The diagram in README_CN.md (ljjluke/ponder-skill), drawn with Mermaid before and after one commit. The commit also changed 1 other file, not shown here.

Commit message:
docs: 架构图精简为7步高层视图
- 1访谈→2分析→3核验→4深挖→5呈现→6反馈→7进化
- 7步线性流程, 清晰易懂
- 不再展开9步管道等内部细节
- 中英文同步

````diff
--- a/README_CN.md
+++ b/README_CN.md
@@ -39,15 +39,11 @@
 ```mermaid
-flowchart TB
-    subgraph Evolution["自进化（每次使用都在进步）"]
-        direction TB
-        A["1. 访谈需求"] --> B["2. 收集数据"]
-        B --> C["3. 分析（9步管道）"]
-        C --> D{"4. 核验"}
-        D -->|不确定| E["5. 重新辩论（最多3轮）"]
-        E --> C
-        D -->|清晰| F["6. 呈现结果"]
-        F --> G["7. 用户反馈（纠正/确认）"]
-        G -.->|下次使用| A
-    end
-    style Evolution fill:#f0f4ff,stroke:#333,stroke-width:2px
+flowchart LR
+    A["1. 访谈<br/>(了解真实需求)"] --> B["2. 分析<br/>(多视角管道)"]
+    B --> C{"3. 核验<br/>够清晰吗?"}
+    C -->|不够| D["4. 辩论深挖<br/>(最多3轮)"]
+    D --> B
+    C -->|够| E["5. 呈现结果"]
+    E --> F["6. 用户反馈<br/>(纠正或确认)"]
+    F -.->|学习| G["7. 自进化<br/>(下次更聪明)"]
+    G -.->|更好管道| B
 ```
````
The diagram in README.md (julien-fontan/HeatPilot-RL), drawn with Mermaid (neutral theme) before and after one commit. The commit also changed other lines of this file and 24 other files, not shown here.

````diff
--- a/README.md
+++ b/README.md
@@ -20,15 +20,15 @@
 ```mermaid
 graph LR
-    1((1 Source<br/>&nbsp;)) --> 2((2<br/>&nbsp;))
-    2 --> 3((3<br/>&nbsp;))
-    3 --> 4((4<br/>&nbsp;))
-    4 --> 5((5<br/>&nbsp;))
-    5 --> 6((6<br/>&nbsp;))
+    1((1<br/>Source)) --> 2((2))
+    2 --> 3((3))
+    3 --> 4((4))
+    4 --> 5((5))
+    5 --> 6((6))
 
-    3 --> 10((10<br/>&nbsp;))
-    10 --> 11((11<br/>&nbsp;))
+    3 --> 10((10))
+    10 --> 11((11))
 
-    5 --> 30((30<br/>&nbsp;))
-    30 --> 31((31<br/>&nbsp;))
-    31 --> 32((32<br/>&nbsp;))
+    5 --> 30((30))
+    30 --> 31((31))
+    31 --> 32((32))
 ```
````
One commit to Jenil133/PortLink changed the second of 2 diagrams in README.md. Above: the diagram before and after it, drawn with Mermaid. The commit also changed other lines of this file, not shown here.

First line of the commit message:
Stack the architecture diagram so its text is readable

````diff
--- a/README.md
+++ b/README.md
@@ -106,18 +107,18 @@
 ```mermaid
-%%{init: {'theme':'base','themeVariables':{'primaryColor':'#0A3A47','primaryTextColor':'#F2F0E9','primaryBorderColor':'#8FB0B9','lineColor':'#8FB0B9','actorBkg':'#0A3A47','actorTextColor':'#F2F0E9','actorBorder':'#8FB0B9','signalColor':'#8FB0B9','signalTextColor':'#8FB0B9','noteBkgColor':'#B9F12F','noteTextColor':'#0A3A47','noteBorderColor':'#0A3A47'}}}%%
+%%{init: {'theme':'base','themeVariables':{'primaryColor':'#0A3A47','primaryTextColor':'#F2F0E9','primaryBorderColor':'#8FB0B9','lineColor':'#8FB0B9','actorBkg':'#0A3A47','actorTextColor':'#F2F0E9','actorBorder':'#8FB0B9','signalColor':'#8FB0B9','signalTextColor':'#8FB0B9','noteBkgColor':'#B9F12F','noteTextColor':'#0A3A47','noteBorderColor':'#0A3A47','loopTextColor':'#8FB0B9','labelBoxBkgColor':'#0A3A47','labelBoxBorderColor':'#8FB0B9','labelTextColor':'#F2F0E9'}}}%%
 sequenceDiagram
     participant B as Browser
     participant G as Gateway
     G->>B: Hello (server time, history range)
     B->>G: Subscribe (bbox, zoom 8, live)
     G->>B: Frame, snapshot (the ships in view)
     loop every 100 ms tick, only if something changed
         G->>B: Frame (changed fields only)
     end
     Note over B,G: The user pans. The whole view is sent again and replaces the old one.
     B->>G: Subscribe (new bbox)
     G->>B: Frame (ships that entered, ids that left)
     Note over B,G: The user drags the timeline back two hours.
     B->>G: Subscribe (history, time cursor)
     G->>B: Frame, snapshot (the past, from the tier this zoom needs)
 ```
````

### WORK ITEM
Please show every line of the material that contains the string "Subscribe".

### SOLUTION TO THE EXERCISE
     B->>G: Subscribe (bbox, zoom 8, live)
     B->>G: Subscribe (new bbox)
     B->>G: Subscribe (history, time cursor)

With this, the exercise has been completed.